** DATA PROVIDED follows **

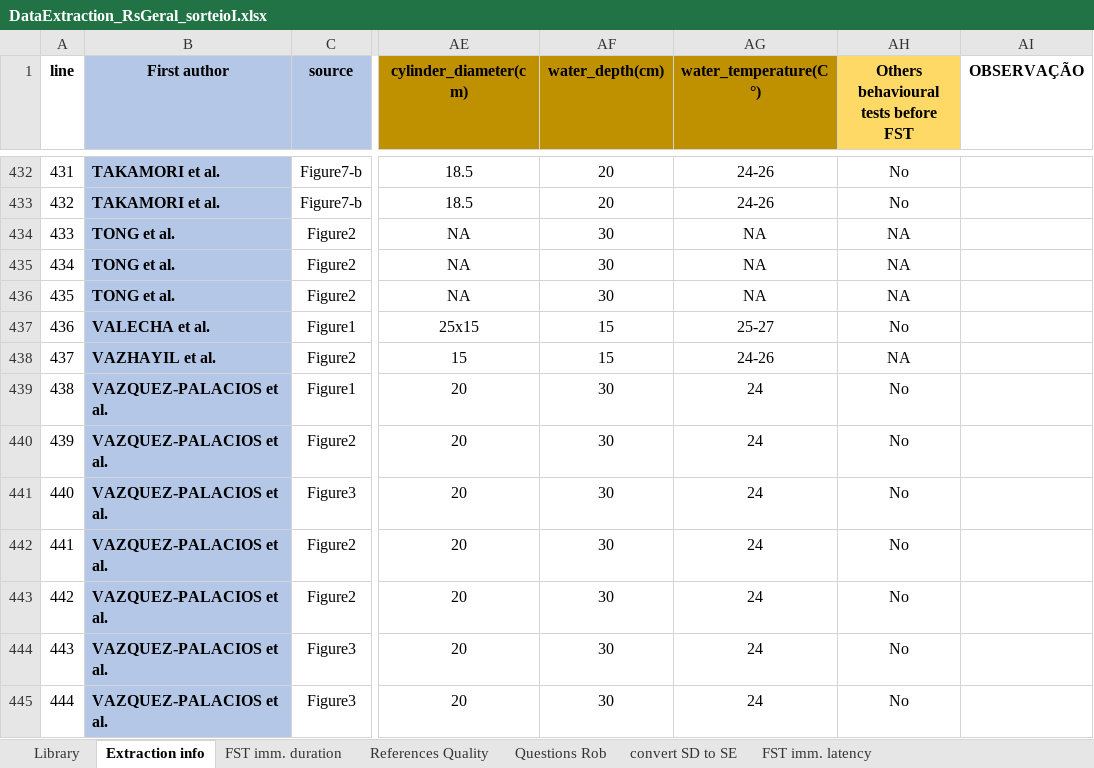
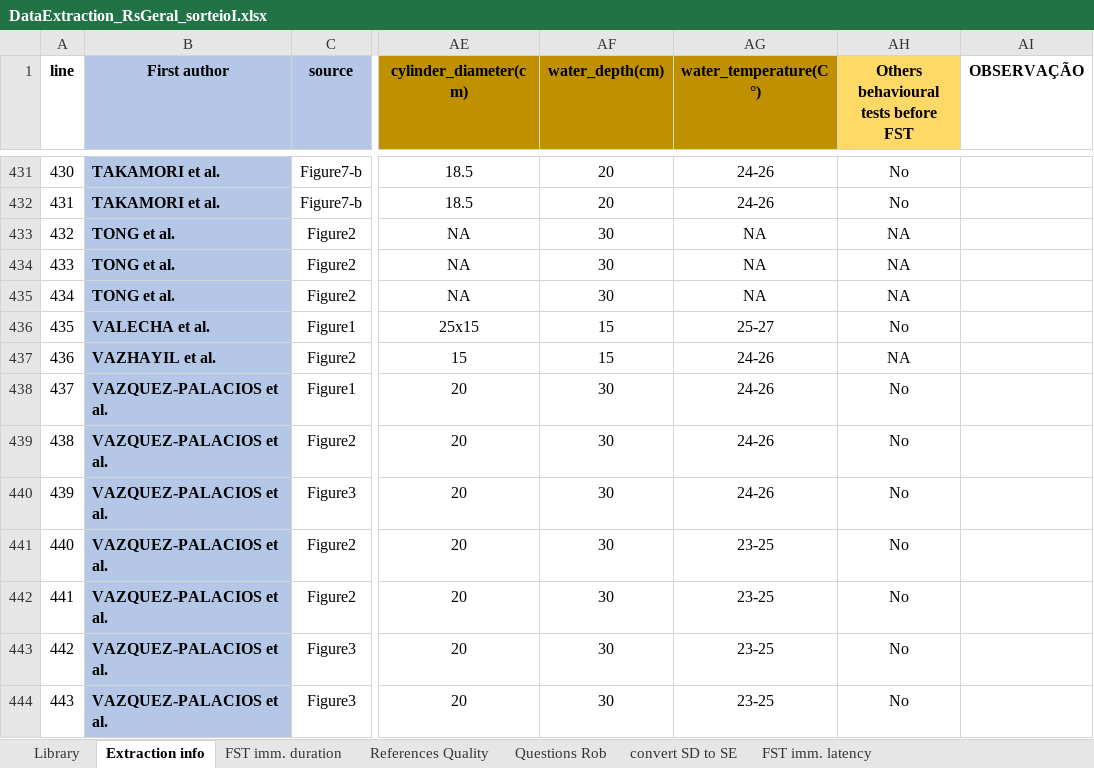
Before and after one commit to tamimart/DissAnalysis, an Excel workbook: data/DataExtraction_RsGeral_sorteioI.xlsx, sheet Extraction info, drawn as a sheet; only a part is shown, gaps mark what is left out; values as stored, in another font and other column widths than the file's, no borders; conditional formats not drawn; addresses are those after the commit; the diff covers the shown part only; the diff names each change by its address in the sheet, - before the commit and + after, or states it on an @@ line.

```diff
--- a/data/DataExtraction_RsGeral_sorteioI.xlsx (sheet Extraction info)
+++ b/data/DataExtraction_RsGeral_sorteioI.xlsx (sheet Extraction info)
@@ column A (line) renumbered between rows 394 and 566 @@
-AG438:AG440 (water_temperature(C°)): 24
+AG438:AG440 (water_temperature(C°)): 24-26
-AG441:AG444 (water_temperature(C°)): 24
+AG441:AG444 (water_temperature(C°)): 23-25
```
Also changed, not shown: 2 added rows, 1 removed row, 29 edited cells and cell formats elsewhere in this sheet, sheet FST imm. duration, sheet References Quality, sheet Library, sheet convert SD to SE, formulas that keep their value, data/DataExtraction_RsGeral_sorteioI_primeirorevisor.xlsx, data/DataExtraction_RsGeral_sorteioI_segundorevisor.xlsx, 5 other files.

** End of DATA PROVIDED **

TASK TO CARRY OUT » Output the listing exactly, pictures excluded.

OUTPUT FOR THIS TASK »
Before and after one commit to tamimart/DissAnalysis, an Excel workbook: data/DataExtraction_RsGeral_sorteioI.xlsx, sheet Extraction info, drawn as a sheet; only a part is shown, gaps mark what is left out; values as stored, in another font and other column widths than the file's, no borders; conditional formats not drawn; addresses are those after the commit; the diff covers the shown part only; the diff names each change by its address in the sheet, - before the commit and + after, or states it on an @@ line.

```diff
--- a/data/DataExtraction_RsGeral_sorteioI.xlsx (sheet Extraction info)
+++ b/data/DataExtraction_RsGeral_sorteioI.xlsx (sheet Extraction info)
@@ column A (line) renumbered between rows 394 and 566 @@
-AG438:AG440 (water_temperature(C°)): 24
+AG438:AG440 (water_temperature(C°)): 24-26
-AG441:AG444 (water_temperature(C°)): 24
+AG441:AG444 (water_temperature(C°)): 23-25
```
Also changed, not shown: 2 added rows, 1 removed row, 29 edited cells and cell formats elsewhere in this sheet, sheet FST imm. duration, sheet References Quality, sheet Library, sheet convert SD to SE, formulas that keep their value, data/DataExtraction_RsGeral_sorteioI_primeirorevisor.xlsx, data/DataExtraction_RsGeral_sorteioI_segundorevisor.xlsx, 5 other files.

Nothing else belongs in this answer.